- TASK OBJECTIVE -
Would you please give the entries again word for word, with no images in your copy?

- INFORMATION PROVIDED -
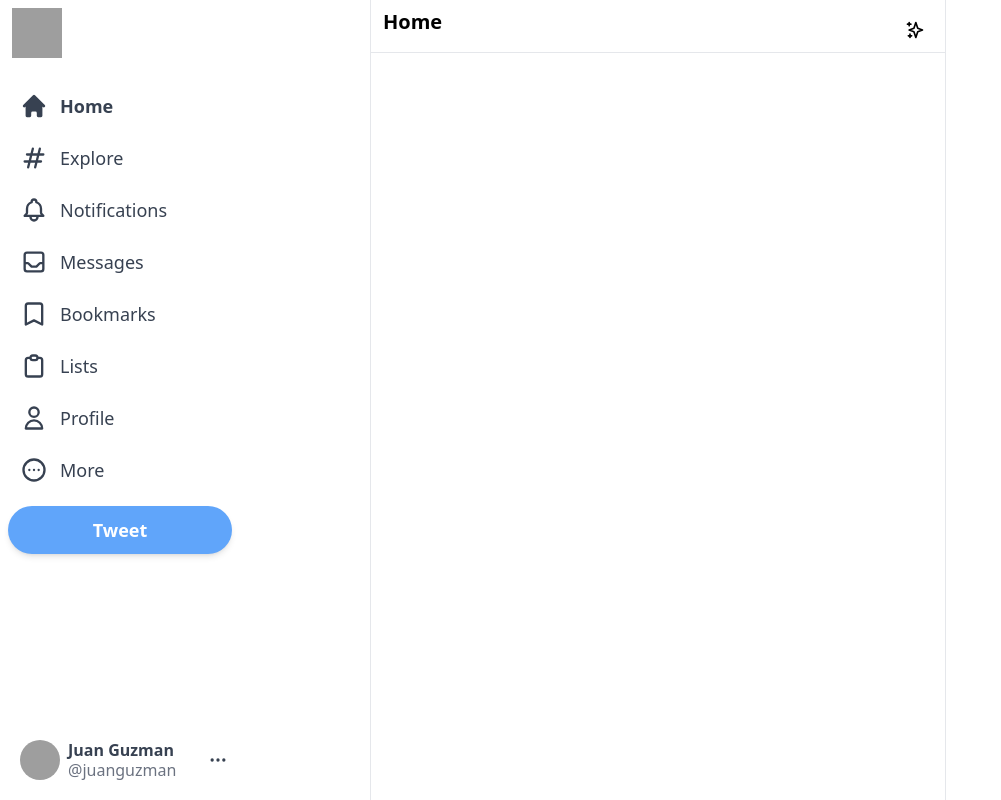
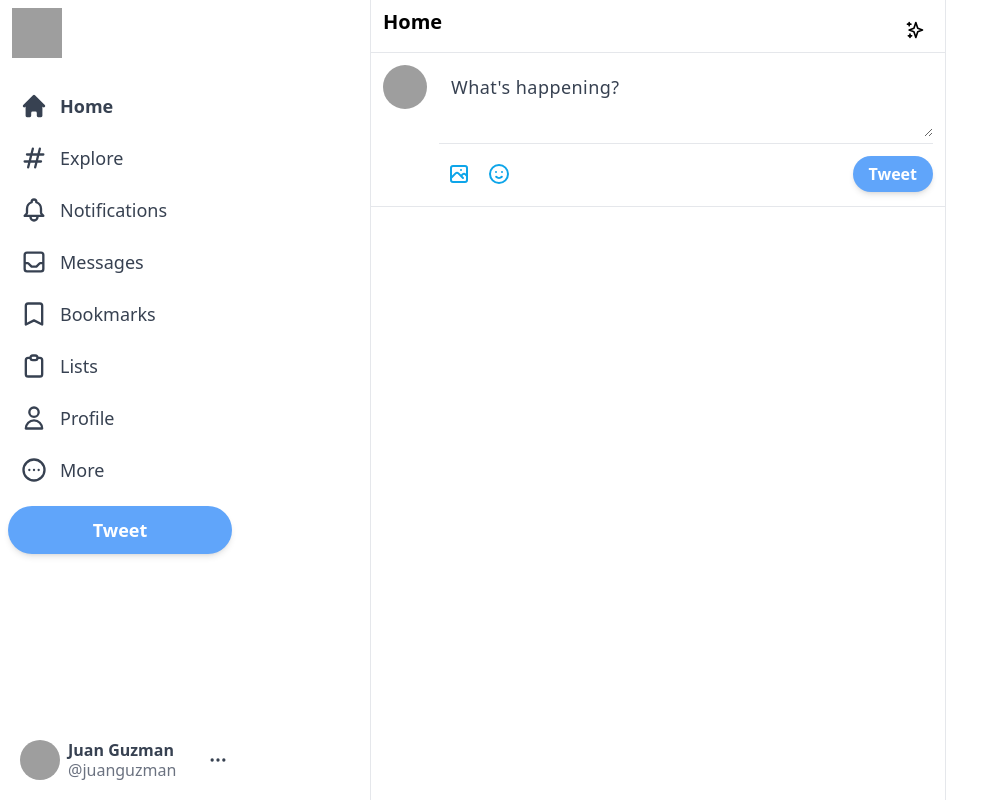
Before and after one commit to JuanGuzman1/twitter, a Next.js app: page / in a window 1280 px wide. Shown: the whole page, without its empty margins (0-1001 px from the left). Built offline with nearby package versions, Linux system fonts and the light colour scheme; grey boxes are pictures that could not be loaded.

Commit message:
add the input section of the feed component

```diff
--- a/components/Feed.js
+++ b/components/Feed.js
@@ -1,4 +1,5 @@
 import { SparklesIcon } from "@heroicons/react/outline";
+import Input from "./Input";
 
 export default function Feed() {
   return (
@@ -9,6 +10,7 @@
           <SparklesIcon className="h-5" />
         </div>
       </div>
+      <Input />
     </div>
   );
 }
--- /dev/null
+++ b/components/Input.js
@@ -0,0 +1,32 @@
+import { EmojiHappyIcon, PhotographIcon } from "@heroicons/react/outline";
+import React from "react";
+
+export default function Input() {
+  return (
+    <div className="flex border-b border-gray-200 p-3 space-x-3">
+      <img
+        src="https://assets.bwbx.io/images/users/iqjWHBFdfxIU/iFQLjEeO6bIQ/v0/-1x-1.jpg"
+        alt="user-img"
+        className="h-11 w-11 rounded-full cursor-pointer hover:brightness-95"
+      />
+      <div className="w-full divide-y divide-gray-200">
+        <div className="">
+          <textarea
+            className="w-full border-none focus:ring-0 text-lg placeholder-gray-700 tracking-wide min-h-[50px] text-gray-700"
+            rows={2}
+            placeholder="What's happening?"
+          ></textarea>
+        </div>
+        <div className="flex items-center justify-between pt-2.5">
+          <div className="flex">
+            <PhotographIcon className="h-10 w-10 hoverEffect p-2 text-sky-500 hover:bg-sky-100" />
+            <EmojiHappyIcon className="h-10 w-10 hoverEffect p-2 text-sky-500 hover:bg-sky-100" />
+          </div>
+          <button className="bg-blue-400 text-white px-4 py-1.5 rounded-full font-bold shadow-md hover:brightness-95 disabled:opacity-50">
+            Tweet
+          </button>
+        </div>
+      </div>
+    </div>
+  );
+}
--- a/package.json
+++ b/package.json
@@ -15,6 +15,7 @@
     "react-dom": "18.2.0"
   },
   "devDependencies": {
+    "@tailwindcss/forms": "^0.5.2",
     "autoprefixer": "^10.4.8",
     "eslint": "8.22.0",
     "eslint-config-next": "12.2.5",
--- a/tailwind.config.js
+++ b/tailwind.config.js
@@ -7,5 +7,5 @@
   theme: {
     extend: {},
   },
-  plugins: [],
+  plugins: [require("@tailwindcss/forms")],
 };
```
Also changed, not shown: 1 other file (tests, documents, lock files or other folders).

- THE COMPLETED TASK -
Before and after one commit to JuanGuzman1/twitter, a Next.js app: page / in a window 1280 px wide. Shown: the whole page, without its empty margins (0-1001 px from the left). Built offline with nearby package versions, Linux system fonts and the light colour scheme; grey boxes are pictures that could not be loaded.

Commit message:
add the input section of the feed component

```diff
--- a/components/Feed.js
+++ b/components/Feed.js
@@ -1,4 +1,5 @@
 import { SparklesIcon } from "@heroicons/react/outline";
+import Input from "./Input";
 
 export default function Feed() {
   return (
@@ -9,6 +10,7 @@
           <SparklesIcon className="h-5" />
         </div>
       </div>
+      <Input />
     </div>
   );
 }
--- /dev/null
+++ b/components/Input.js
@@ -0,0 +1,32 @@
+import { EmojiHappyIcon, PhotographIcon } from "@heroicons/react/outline";
+import React from "react";
+
+export default function Input() {
+  return (
+    <div className="flex border-b border-gray-200 p-3 space-x-3">
+      <img
+        src="https://assets.bwbx.io/images/users/iqjWHBFdfxIU/iFQLjEeO6bIQ/v0/-1x-1.jpg"
+        alt="user-img"
+        className="h-11 w-11 rounded-full cursor-pointer hover:brightness-95"
+      />
+      <div className="w-full divide-y divide-gray-200">
+        <div className="">
+          <textarea
+            className="w-full border-none focus:ring-0 text-lg placeholder-gray-700 tracking-wide min-h-[50px] text-gray-700"
+            rows={2}
+            placeholder="What's happening?"
+          ></textarea>
+        </div>
+        <div className="flex items-center justify-between pt-2.5">
+          <div className="flex">
+            <PhotographIcon className="h-10 w-10 hoverEffect p-2 text-sky-500 hover:bg-sky-100" />
+            <EmojiHappyIcon className="h-10 w-10 hoverEffect p-2 text-sky-500 hover:bg-sky-100" />
+          </div>
+          <button className="bg-blue-400 text-white px-4 py-1.5 rounded-full font-bold shadow-md hover:brightness-95 disabled:opacity-50">
+            Tweet
+          </button>
+        </div>
+      </div>
+    </div>
+  );
+}
--- a/package.json
+++ b/package.json
@@ -15,6 +15,7 @@
     "react-dom": "18.2.0"
   },
   "devDependencies": {
+    "@tailwindcss/forms": "^0.5.2",
     "autoprefixer": "^10.4.8",
     "eslint": "8.22.0",
     "eslint-config-next": "12.2.5",
--- a/tailwind.config.js
+++ b/tailwind.config.js
@@ -7,5 +7,5 @@
   theme: {
     extend: {},
   },
-  plugins: [],
+  plugins: [require("@tailwindcss/forms")],
 };
```
Also changed, not shown: 1 other file (tests, documents, lock files or other folders).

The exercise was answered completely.